User interface change data:
——————

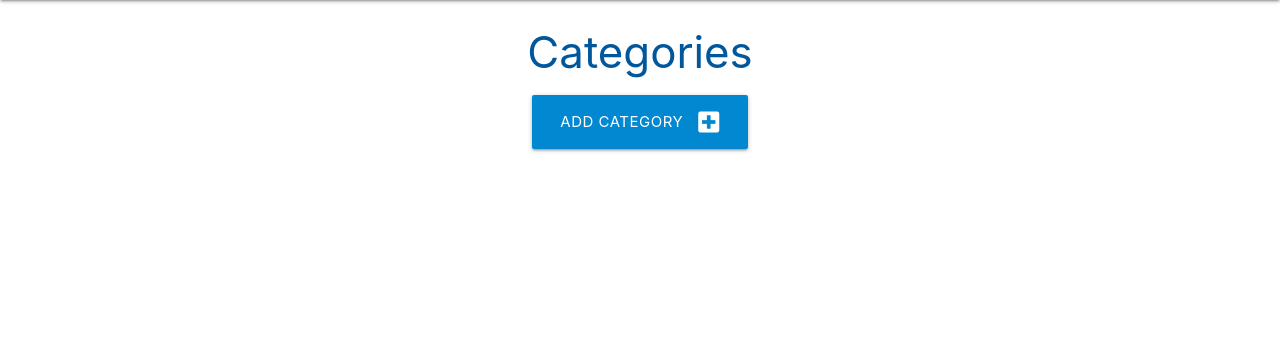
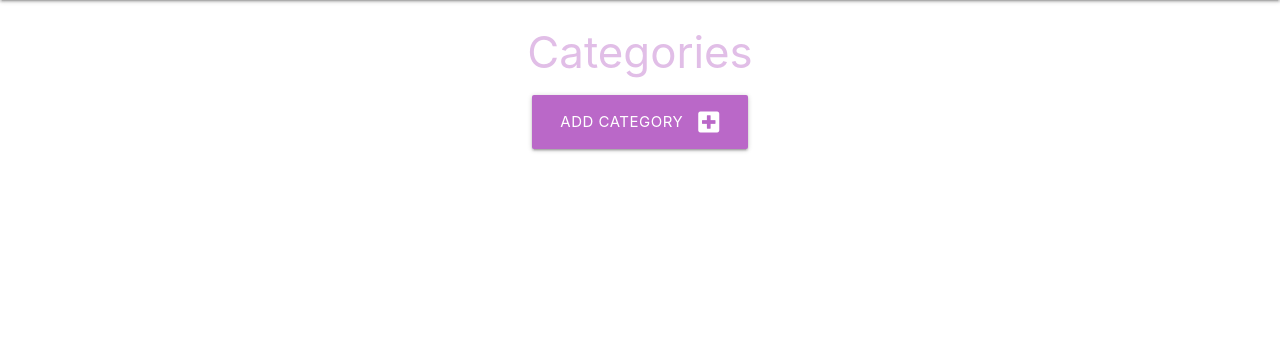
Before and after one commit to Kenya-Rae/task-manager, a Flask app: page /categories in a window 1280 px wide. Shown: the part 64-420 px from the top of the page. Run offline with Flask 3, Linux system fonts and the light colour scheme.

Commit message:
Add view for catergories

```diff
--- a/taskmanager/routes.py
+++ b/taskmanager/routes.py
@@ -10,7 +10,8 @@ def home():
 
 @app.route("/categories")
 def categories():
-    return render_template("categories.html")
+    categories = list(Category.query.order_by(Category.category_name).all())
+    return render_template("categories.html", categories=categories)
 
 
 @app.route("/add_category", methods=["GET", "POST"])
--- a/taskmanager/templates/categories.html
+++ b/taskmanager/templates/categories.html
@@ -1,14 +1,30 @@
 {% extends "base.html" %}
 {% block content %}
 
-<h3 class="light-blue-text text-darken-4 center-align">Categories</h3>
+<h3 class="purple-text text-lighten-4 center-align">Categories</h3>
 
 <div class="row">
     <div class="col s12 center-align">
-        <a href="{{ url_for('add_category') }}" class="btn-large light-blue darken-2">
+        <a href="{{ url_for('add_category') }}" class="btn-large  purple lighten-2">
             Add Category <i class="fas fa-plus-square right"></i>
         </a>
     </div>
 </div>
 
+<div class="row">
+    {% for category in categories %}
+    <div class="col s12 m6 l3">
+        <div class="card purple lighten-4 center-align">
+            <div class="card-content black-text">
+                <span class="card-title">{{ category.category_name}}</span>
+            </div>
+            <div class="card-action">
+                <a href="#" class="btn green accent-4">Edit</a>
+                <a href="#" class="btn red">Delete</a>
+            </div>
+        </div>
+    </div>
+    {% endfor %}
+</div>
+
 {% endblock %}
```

——————

WORK TO COMPLETE:
Nothing but a number belongs in the answer: the number of lines above that contain "content".

SOLUTION TO THIS PROBLEM:
2